EDITORIAL: Roadmap for peace
Now the agitating parties must show political maturity by accepting the roadmap that will ensure peace, stability and prosperity
There is a positive indication that the three-month old Madhes agitation which has claimed the lives of over 55 people, including nine police personnel, is going to end after the government endorsed the three-point roadmap to address the concerns raised by the agitators. The council of ministers on Sunday endorsed the three-point roadmap to end the Madhes agitation that has bled the national economy dry due to the prolonged blockade of essential commodities including the petroleum products, medicine and foodstuff. As agreed earlier by the major political parties the three-point roadmap include: proportional inclusion of the marginalized communities, Madhesis and ethnic communities in all state mechanism, election constituencies to be delineated based on the distribution of population keeping intact at least one constituency to the existing districts and reviewing the boundaries of the federal units at a political level within three months. The government has already tabled a Bill to amend the constitution to incorporate the proportional inclusion as fundamental right and constituency delineation based on population, two major demands of the agitating Madhesi parties. The issue of citizenship will also be addressed without jeopardising national interest.
As a result of the violent agitation since the promulgation of the new constitution on September 20, normal life across the country has come to a grinding halt due to the shortage of essential commodities caused by the blockade on the border points. Deputy Prime Minister and Foreign Minister Kamal Thapa who is also the government chief negotiator invited the leaders of the United Democratic Madhesi Front to his office and informed them about the government decision to move ahead with the constitutional amendment process. Thapa also apprised his Indian counterpart, Sushma Swaraj, about the preparation being made to amend the constitution. Initial reactions of the UDMF leaders were positive as they have said that it is “a step forward” in thawing the bitter relation between the agitators and major parties. If the things move ahead according to plan the constitution will be amended within a couple of days.

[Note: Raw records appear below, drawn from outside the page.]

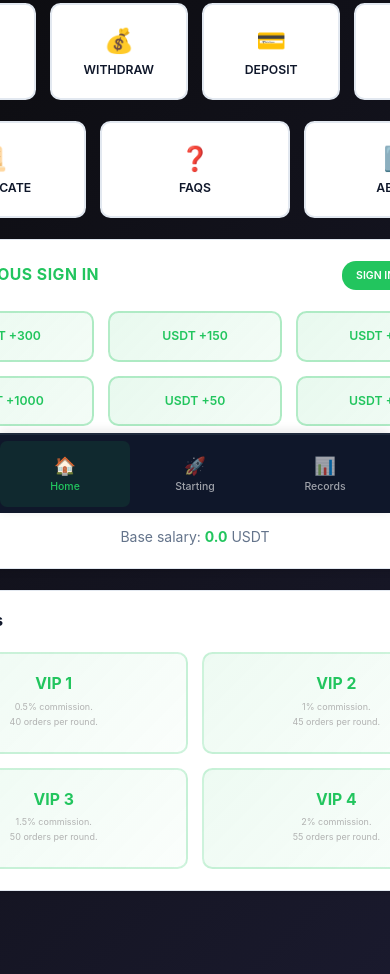
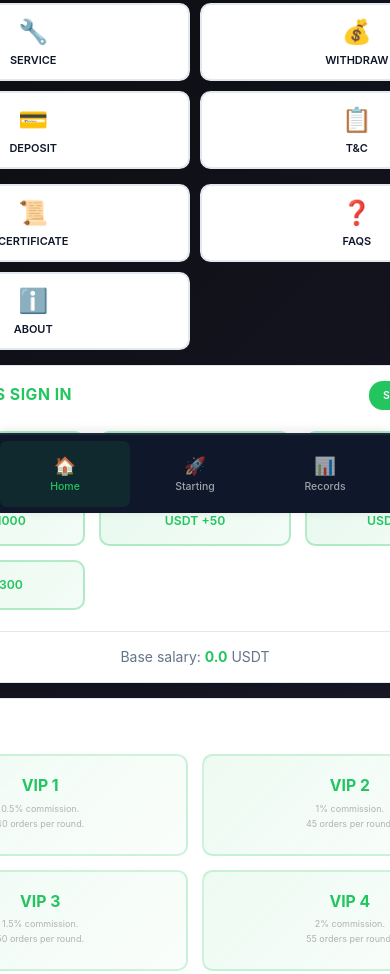
Before and after one commit to Jeframstore/clutch-incorporated, a plain HTML site: page dashboard.html in a window 390 px wide. Shown: the part 331-1305 px from the top of the page. Drawn offline with Linux system fonts and the light colour scheme; no server answers; sample sign-in values are in the browser's storage.

Commit message:
Fix login username display and mobile responsive design
- Added null check for usernameDisplay element to prevent crash
- Added fallback to 'User' if username is not available
- Added mobile responsive CSS for dashboard:
  - Reduced padding on mobile screens
  - Changed menu buttons to 2 columns on mobile
  - Reduced font sizes and padding on mobile
  - Reduced margins on sections for mobile

```diff
--- a/css/dashboard.css
+++ b/css/dashboard.css
@@ -4,6 +4,12 @@
     background-color: var(--color-background);
     min-height: 100vh;
     padding: 80px var(--spacing-md) 90px;
+}
+
+@media (max-width: 640px) {
+    .dashboard-container {
+        padding: 60px 15px 90px;
+    }
 }
 
 .dashboard-container {
@@ -179,6 +185,14 @@
     margin: var(--spacing-lg);
 }
 
+@media (max-width: 640px) {
+    .menu-buttons-row {
+        grid-template-columns: repeat(2, 1fr);
+        gap: 10px;
+        margin: 15px 0;
+    }
+}
+
 .menu-btn {
     background: white;
     border: 2px solid var(--color-border);
@@ -193,6 +207,17 @@
     flex-direction: column;
     align-items: center;
     gap: var(--spacing-sm);
+}
+
+@media (max-width: 640px) {
+    .menu-btn {
+        padding: 12px 8px;
+        font-size: 11px;
+    }
+
+    .menu-icon {
+        font-size: 20px;
+    }
 }
 
 .menu-btn:hover {
@@ -215,6 +240,13 @@
     margin: var(--spacing-lg);
     border: 1px solid var(--color-border);
     box-shadow: var(--shadow-md);
+}
+
+@media (max-width: 640px) {
+    .signin-section {
+        padding: 15px;
+        margin: 15px 0;
+    }
 }
 
 .signin-header {
@@ -290,6 +322,13 @@
     margin: var(--spacing-lg);
     border: 1px solid var(--color-border);
     box-shadow: var(--shadow-md);
+}
+
+@media (max-width: 640px) {
+    .vip-section {
+        padding: 15px;
+        margin: 15px 0;
+    }
 }
 
 .vip-header {
--- a/js/dashboard.js
+++ b/js/dashboard.js
@@ -82,7 +82,10 @@ async function loadUserData() {
 
         if (user) {
             // Update display from Firebase
-            document.getElementById('usernameDisplay').textContent = user.username;
+            const usernameDisplay = document.getElementById('usernameDisplay');
+            if (usernameDisplay) {
+                usernameDisplay.textContent = user.username || 'User';
+            }
 
             // Process sign-in streak
             const today = new Date().toISOString().split('T')[0];
```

India has also welcomed the Nepal government’s decision to amend the constitution to ensure proportional inclusion and delineation of electoral constituencies based on population. The Government of India has “welcomed these developments as positive steps that will create the basis for resolution of the current impasse in Nepal”. India which did not initially welcome the adoption of the constitution has also now assured to normalize relations between the two countries and easing supplies of essential commodities. India was deeply concerned at the unrest stemming from internal differences in Nepal. India has also urged the Nepali political forces to demonstrate the necessary maturity and flexibility to find a satisfactory solution to the constitutional issues within an “agreed upon deadline”, meaning that the boundary issue must be settled within three months as promised by the major political parties. This time India has shown good gesture by encouraging both the sides for a negotiated settlement of the constitutional issues. Now the agitating parties must show political maturity by accepting the roadmap that will ensure peace, stability and prosperity.

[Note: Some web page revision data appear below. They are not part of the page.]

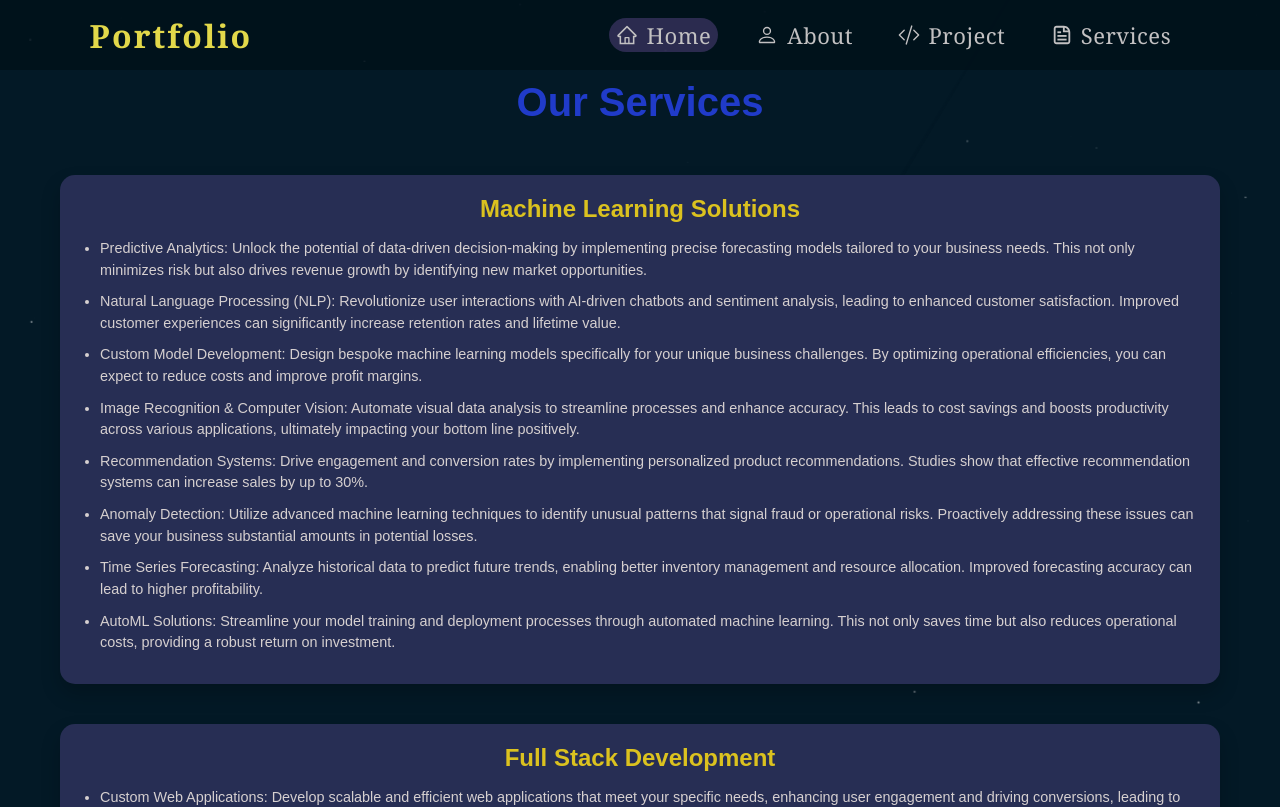
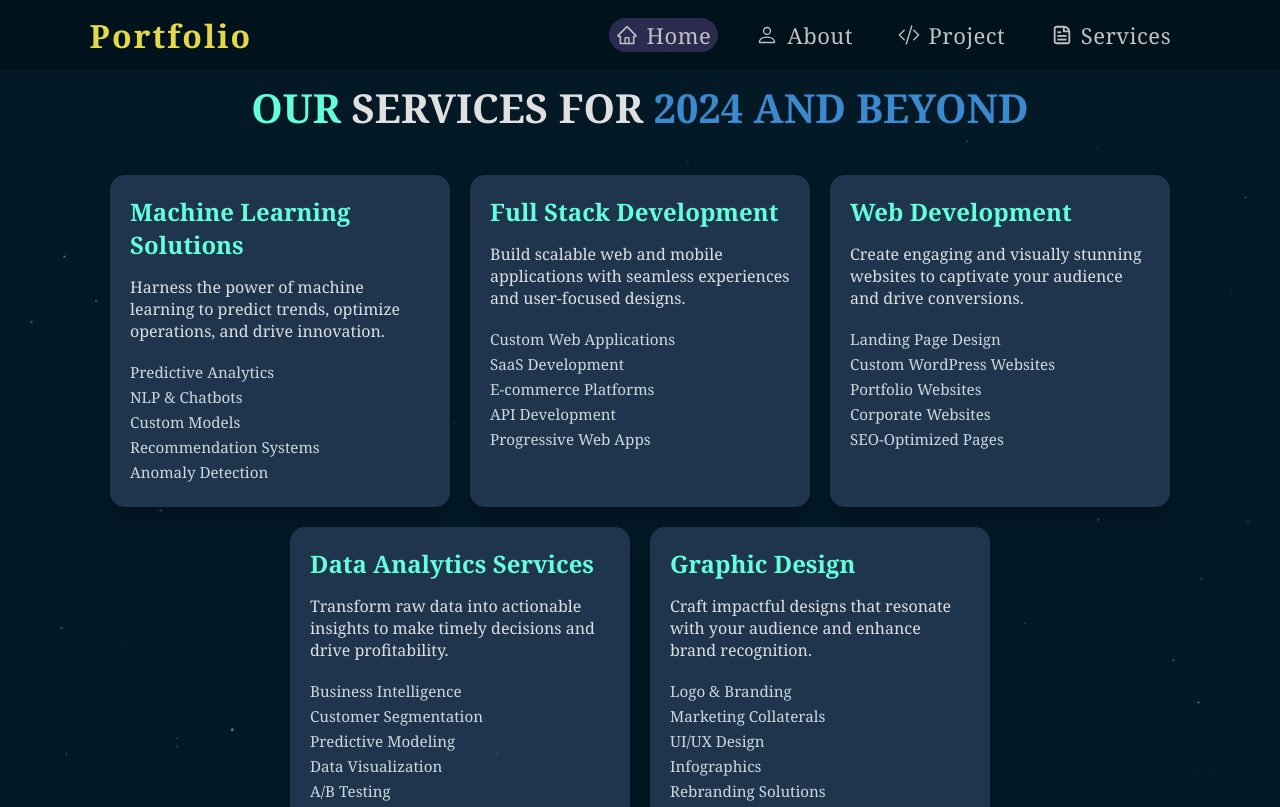
Before and after one commit to ssyasa/Portfolio, a React (Create React App) app: page /Services in a window 1280 px wide. Shown: the top 807 px of the page. Built offline with nearby package versions, Linux system fonts and the light colour scheme.

Commit message:
Services update

```diff
--- a/src/Components/Service.js
+++ b/src/Components/Service.js
@@ -1,136 +1,100 @@
-/* eslint-disable no-undef */
-/* eslint-disable react/prop-types */
-import React from 'react';
+import React from "react";
+import "./Services.css";
+import { CSSTransition, TransitionGroup } from "react-transition-group";
 
-// Service data
 const services = [
   {
-    category: 'Machine Learning Solutions',
-    offerings: [
-      'Predictive Analytics: Unlock the potential of data-driven decision-making by implementing precise forecasting models tailored to your business needs. This not only minimizes risk but also drives revenue growth by identifying new market opportunities.',
-      'Natural Language Processing (NLP): Revolutionize user interactions with AI-driven chatbots and sentiment analysis, leading to enhanced customer satisfaction. Improved customer experiences can significantly increase retention rates and lifetime value.',
-      'Custom Model Development: Design bespoke machine learning models specifically for your unique business challenges. By optimizing operational efficiencies, you can expect to reduce costs and improve profit margins.',
-      'Image Recognition & Computer Vision: Automate visual data analysis to streamline processes and enhance accuracy. This leads to cost savings and boosts productivity across various applications, ultimately impacting your bottom line positively.',
-      'Recommendation Systems: Drive engagement and conversion rates by implementing personalized product recommendations. Studies show that effective recommendation systems can increase sales by up to 30%.',
-      'Anomaly Detection: Utilize advanced machine learning techniques to identify unusual patterns that signal fraud or operational risks. Proactively addressing these issues can save your business substantial amounts in potential losses.',
-      'Time Series Forecasting: Analyze historical data to predict future trends, enabling better inventory management and resource allocation. Improved forecasting accuracy can lead to higher profitability.',
-      'AutoML Solutions: Streamline your model training and deployment processes through automated machine learning. This not only saves time but also reduces operational costs, providing a robust return on investment.',
+    title: "Machine Learning Solutions",
+    description:
+      "Harness the power of machine learning to predict trends, optimize operations, and drive innovation.",
+    features: [
+      "Predictive Analytics",
+      "NLP & Chatbots",
+      "Custom Models",
+      "Recommendation Systems",
+      "Anomaly Detection",
     ],
+    animation: "service-animation-ml",
   },
   {
-    category: 'Full Stack Development',
-    offerings: [
-      'Custom Web Applications: Develop scalable and efficient web applications that meet your specific needs, enhancing user engagement and driving conversions, leading to increased revenue streams.',
-      'SaaS Product Development: Launch robust Software as a Service (SaaS) platforms designed for optimal performance and scalability. A well-executed SaaS solution can provide recurring revenue models that significantly boost profitability.',
-      'E-commerce Solutions: Build high-converting e-commerce platforms with integrated payment gateways and inventory management. A well-optimized e-commerce site can substantially increase sales volume.',
-      'API Development and Integration: Ensure seamless connectivity across platforms, enhancing operational efficiency and enabling new revenue channels through better interoperability.',
-      'Mobile Application Development: Create responsive cross-platform applications that deliver consistent user experiences. Mobile engagement can significantly increase sales, especially in retail sectors.',
-      'Progressive Web Apps (PWAs): Develop web applications that deliver app-like experiences, reducing bounce rates and improving user engagement, which translates to higher conversion rates.',
-      'Microservices Architecture: Implement a microservices architecture for greater scalability and flexibility in your applications. This enhances your ability to adapt to market changes and user demands, driving ongoing revenue growth.',
-      'DevOps Services: Adopt continuous integration and delivery (CI/CD) practices to improve deployment efficiency. Faster time-to-market means quicker realization of revenue from your projects.',
+    title: "Full Stack Development",
+    description:
+      "Build scalable web and mobile applications with seamless experiences and user-focused designs.",
+    features: [
+      "Custom Web Applications",
+      "SaaS Development",
+      "E-commerce Platforms",
+      "API Development",
+      "Progressive Web Apps",
     ],
+    animation: "service-animation-fs",
   },
   {
-    category: 'Data Analytics Services',
-    offerings: [
-      'Business Intelligence (BI): Transform raw data into actionable insights using advanced BI tools. Strategic decision-making backed by data can lead to more effective marketing and increased revenue.',
-      'Customer Segmentation and Profiling: Leverage data analytics to target key customer segments. Optimized marketing strategies can enhance your ROI and significantly boost sales.',
-      'Real-Time Analytics: Implement systems that provide instant insights from live data streams. Rapid decision-making capabilities lead to better responsiveness in a competitive market, positively impacting revenue.',
-      'Predictive Modeling: Develop predictive models that forecast future trends and outcomes, aiding strategic planning. Better planning translates to more effective resource allocation and increased profitability.',
-      'Data Visualization: Create compelling visual representations of data to enhance understanding. This clarity can lead to quicker decision-making, unlocking additional revenue opportunities.',
-      'Data Cleaning and Preparation: Ensure high-quality data through meticulous cleaning and validation processes. High-quality data leads to better insights and more effective strategies, which boost financial performance.',
-      'A/B Testing and Experimentation: Conduct rigorous A/B testing to evaluate marketing strategies and user experience enhancements. Data-driven experiments can significantly improve conversion rates and drive revenue.',
-      'Data Governance and Compliance: Establish frameworks to manage data quality and security. Ensuring compliance can prevent costly penalties and foster customer trust, which is crucial for long-term revenue growth.',
+    title: "Web Development",
+    description:
+      "Create engaging and visually stunning websites to captivate your audience and drive conversions.",
+    features: [
+      "Landing Page Design",
+      "Custom WordPress Websites",
+      "Portfolio Websites",
+      "Corporate Websites",
+      "SEO-Optimized Pages",
     ],
+    animation: "service-animation-wd",
+  },
+  {
+    title: "Data Analytics Services",
+    description:
+      "Transform raw data into actionable insights to make timely decisions and drive profitability.",
+    features: [
+      "Business Intelligence",
+      "Customer Segmentation",
+      "Predictive Modeling",
+      "Data Visualization",
+      "A/B Testing",
+    ],
+    animation: "service-animation-da",
+  },
+  {
+    title: "Graphic Design",
+    description:
+      "Craft impactful designs that resonate with your audience and enhance brand recognition.",
+    features: [
+      "Logo & Branding",
+      "Marketing Collaterals",
+      "UI/UX Design",
+      "Infographics",
+      "Rebranding Solutions",
+    ],
+    animation: "service-animation-gd",
   },
 ];
 
-// ServiceCard component
-const ServiceCard = ({ category, offerings }) => {
-  const styles = {
-    card: {
-      backgroundColor: '#272e54',
-      borderRadius: '15px',
-      boxShadow: '0 10px 20px rgba(0, 0, 0, 0.2)',
-      margin: '20px',
-      padding: '20px',
-      transition: 'transform 0.3s ease',
-      overflow: 'hidden',
-      display: 'flex',
-      flexDirection: 'column',
-      justifyContent: 'space-between',
-    },
-    title: {
-      fontSize: '1.5rem',
-      color: '#dbc21f',
-      marginBottom: '15px',
-      fontFamily: "'Poppins', sans-serif",
-      textAlign: 'center',
-    },
-    offeringsList: {
-      listStyle: 'disc', // Changed to 'disc' for bullet points
-      paddingLeft: '20px', // Add padding for better alignment of bullet points
-      color: '#d6d0d0',
-      fontFamily: "'Poppins', sans-serif",
-      fontSize: '0.9rem',
-      lineHeight: '1.5',
-    },
-    offeringItem: {
-      marginBottom: '10px',
-    },
-  };
-
+const Services = () => {
   return (
-    <div style={styles.card}>
-      <h3 style={styles.title}>{category}</h3>
-      <ul style={styles.offeringsList}>
-        {offerings.map((offering, index) => (
-          <li key={index} style={styles.offeringItem}>
-            {offering}
-          </li>
+    <div className="services-container">
+      <h1 className="services-heading">
+        <span>Our</span> Services for <b>2024 and Beyond</b>
+      </h1>
+      <TransitionGroup className="services-list">
+        {services.map((service, index) => (
+          <CSSTransition
+            key={index}
+            timeout={500}
+            classNames="service-item-transition"
+          >
+            <div className={`service-card ${service.animation}`}>
+              <h2>{service.title}</h2>
+              <p>{service.description}</p>
+              <ul>
+                {service.features.map((feature, idx) => (
+                  <li key={idx}>{feature}</li>
+                ))}
+              </ul>
+            </div>
+          </CSSTransition>
         ))}
-      </ul>
-    </div>
-  );
-};
-
-// Services component
-const Services = () => {
-  const styles = {
-    container: {
-      display: 'flex',
-      flexDirection: 'column',
-      alignItems: 'center',
-      padding: '80px 20px',
-      color: '#343a40',
-      fontFamily: "'Poppins', sans-serif",
-    },
-    header: {
-      fontSize: '2.5rem',
-      marginBottom: '30px',
-      color: '#203bc9',
-    },
-    cardsContainer: {
-      display: 'flex',
-      flexWrap: 'wrap',
-      justifyContent: 'center',
-      maxWidth: '1200px',
-      width: '100%',
-    },
-  };
-
-  return (
-    <div style={styles.container}>
-      <h2 style={styles.header}>Our Services</h2>
-      <div style={styles.cardsContainer}>
-        {services.map((service, index) => (
-          <ServiceCard
-            key={index}
-            category={service.category}
-            offerings={service.offerings}
-          />
-        ))}
-      </div>
+      </TransitionGroup>
     </div>
   );
 };
--- /dev/null
+++ b/src/Components/Services.css
@@ -0,0 +1,127 @@
+/* General Styling */
+body {
+    margin: 0;
+    font-family: Georgia, 'Times New Roman', Times, serif;
+    color: white;
+  }
+
+  .services-container {
+    padding: 50px 10px;
+    text-align: left;
+    margin-top: 30px;
+  }
+
+  .services-heading {
+    font-size: 2.5rem;
+    margin-bottom: 40px;
+    text-transform: uppercase;
+    color: #e0e0e0;
+    animation: fade-in 1s ease-in-out;
+    text-align: center;
+  }
+
+  .services-heading span {
+    color: #64ffda;
+  }
+
+  .services-list {
+    display: flex;
+    flex-wrap: wrap;
+    justify-content: center;
+    gap: 20px;
+  }
+
+  /* Service Card Styling */
+  .service-card {
+    background: rgba(36, 59, 85, 0.85);
+    padding: 20px;
+    border-radius: 15px;
+    width: 300px;
+    transition: transform 0.3s, box-shadow 0.3s;
+    position: relative;
+    overflow: hidden;
+    box-shadow: 0 8px 15px rgba(0, 0, 0, 0.25);
+  }
+
+  .service-card:hover {
+    transform: scale(1.05);
+    box-shadow: 0 10px 25px rgba(0, 0, 0, 0.35);
+  }
+
+  .service-card h2 {
+    font-size: 1.5rem;
+    margin-bottom: 15px;
+    color: #64ffda;
+  }
+
+  .service-card p {
+    font-size: 1rem;
+    margin-bottom: 20px;
+    color: #e0e0e0;
+  }
+
+  .service-card ul {
+    list-style: none;
+    padding: 0;
+  }
+
+  .service-card ul li {
+    font-size: 0.95rem;
+    margin: 5px 0;
+    color: #cfd8dc;
+  }
+
+  /* Animations */
+  @keyframes fade-in {
+    from {
+      opacity: 0;
+      transform: translateY(-20px);
+    }
+    to {
+      opacity: 1;
+      transform: translateY(0);
+    }
+  }
+
+  .service-animation-ml {
+    animation: fade-in 0.6s ease-in-out;
+  }
+
+  .service-animation-fs {
+    animation: fade-in 0.7s ease-in-out;
+  }
+
+  .service-animation-wd {
+    animation: fade-in 0.75s ease-in-out;
+  }
+
+  .service-animation-da {
+    animation: fade-in 0.8s ease-in-out;
+  }
+
+  .service-animation-gd {
+    animation: fade-in 0.9s ease-in-out;
+  }
+
+  /* Transition Group Animations */
+  .service-item-transition-enter {
+    opacity: 0;
+    transform: translateY(20px);
+  }
+
+  .service-item-transition-enter-active {
+    opacity: 1;
+    transform: translateY(0);
+    transition: opacity 0.5s, transform 0.5s;
+  }
+
+  .service-item-transition-exit {
+    opacity: 1;
+    transform: translateY(0);
+  }
+
+  .service-item-transition-exit-active {
+    opacity: 0;
+    transform: translateY(20px);
+    transition: opacity 0.5s, transform 0.5s;
+  }
```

Government staffers playing truant in offices is nothing new. Many of them are absent from their workstation without reporting and therefore being found negligent. The government offices should be open at 10 am sharp, but in most offices the government employees usually report late. This has given a negative impression about government offices. Thus, it comes as no surprise that 63 government employees were found absent in Jhapa when they were supposed to be at their workplace recently. The erring government employees have been summoned to the District Administration Office.

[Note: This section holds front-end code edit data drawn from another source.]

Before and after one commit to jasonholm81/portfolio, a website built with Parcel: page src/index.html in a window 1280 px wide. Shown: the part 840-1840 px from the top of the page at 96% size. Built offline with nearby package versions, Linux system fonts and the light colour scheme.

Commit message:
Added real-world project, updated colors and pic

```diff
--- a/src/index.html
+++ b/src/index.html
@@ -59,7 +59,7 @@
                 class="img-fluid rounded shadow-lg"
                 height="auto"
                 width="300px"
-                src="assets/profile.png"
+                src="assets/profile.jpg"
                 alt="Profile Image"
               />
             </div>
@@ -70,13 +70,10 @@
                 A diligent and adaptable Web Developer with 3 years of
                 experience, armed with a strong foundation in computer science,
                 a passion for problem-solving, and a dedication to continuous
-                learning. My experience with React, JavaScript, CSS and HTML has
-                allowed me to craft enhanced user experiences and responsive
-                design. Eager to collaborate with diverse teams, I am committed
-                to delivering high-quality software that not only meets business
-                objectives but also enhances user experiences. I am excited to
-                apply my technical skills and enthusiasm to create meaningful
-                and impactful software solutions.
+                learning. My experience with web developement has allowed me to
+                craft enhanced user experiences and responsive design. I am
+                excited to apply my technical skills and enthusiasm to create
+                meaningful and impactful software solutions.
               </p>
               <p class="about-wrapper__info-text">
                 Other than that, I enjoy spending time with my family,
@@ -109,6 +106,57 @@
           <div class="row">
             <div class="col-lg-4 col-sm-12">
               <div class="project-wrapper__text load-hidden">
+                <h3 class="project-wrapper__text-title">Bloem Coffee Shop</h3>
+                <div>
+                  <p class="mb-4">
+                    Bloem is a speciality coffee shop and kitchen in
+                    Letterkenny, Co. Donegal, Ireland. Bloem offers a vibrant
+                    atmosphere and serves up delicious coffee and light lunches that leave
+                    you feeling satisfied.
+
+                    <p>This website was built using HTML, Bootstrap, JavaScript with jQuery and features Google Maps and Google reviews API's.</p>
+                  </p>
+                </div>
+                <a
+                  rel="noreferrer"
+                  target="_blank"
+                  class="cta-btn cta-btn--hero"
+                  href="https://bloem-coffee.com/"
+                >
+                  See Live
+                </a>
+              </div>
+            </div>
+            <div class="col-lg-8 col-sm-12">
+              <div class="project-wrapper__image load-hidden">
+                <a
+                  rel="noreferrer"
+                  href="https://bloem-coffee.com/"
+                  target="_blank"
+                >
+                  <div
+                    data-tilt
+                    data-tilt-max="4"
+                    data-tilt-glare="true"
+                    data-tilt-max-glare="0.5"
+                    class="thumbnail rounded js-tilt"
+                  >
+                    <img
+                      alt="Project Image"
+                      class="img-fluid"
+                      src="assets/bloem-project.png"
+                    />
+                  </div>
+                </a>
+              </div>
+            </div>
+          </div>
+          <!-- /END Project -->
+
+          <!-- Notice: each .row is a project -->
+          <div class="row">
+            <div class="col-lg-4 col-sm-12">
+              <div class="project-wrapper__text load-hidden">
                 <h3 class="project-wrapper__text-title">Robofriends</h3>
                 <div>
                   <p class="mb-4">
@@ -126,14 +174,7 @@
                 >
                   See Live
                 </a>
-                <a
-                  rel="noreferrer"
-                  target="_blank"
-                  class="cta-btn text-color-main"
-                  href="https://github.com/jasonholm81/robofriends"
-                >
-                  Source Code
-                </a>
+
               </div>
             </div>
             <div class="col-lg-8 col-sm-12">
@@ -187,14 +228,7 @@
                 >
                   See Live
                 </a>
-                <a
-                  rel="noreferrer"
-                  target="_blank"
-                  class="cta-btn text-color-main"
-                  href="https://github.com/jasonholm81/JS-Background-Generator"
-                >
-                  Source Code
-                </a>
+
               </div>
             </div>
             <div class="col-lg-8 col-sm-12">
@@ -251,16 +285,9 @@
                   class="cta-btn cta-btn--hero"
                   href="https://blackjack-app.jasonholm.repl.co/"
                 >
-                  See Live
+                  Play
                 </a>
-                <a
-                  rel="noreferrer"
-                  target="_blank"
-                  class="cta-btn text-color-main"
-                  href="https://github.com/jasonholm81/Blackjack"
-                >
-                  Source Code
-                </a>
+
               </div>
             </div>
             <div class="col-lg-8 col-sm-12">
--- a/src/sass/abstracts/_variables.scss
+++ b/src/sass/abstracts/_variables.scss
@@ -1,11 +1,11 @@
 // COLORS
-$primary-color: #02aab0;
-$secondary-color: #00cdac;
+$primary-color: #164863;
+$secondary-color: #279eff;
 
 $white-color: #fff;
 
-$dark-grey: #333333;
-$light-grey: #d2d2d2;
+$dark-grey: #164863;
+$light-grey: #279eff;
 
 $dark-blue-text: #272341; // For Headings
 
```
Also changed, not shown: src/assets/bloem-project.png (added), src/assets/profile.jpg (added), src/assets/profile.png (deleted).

The government should take strong action against the defaulters and punish them. At the same time their staffers should be punctual. After all they are supposed to serve the public. Another thing that strict action should be taken against is the violation of the dress-code which so far seems to be taken very lightly. What is the purpose of such a code when it is not being implemented?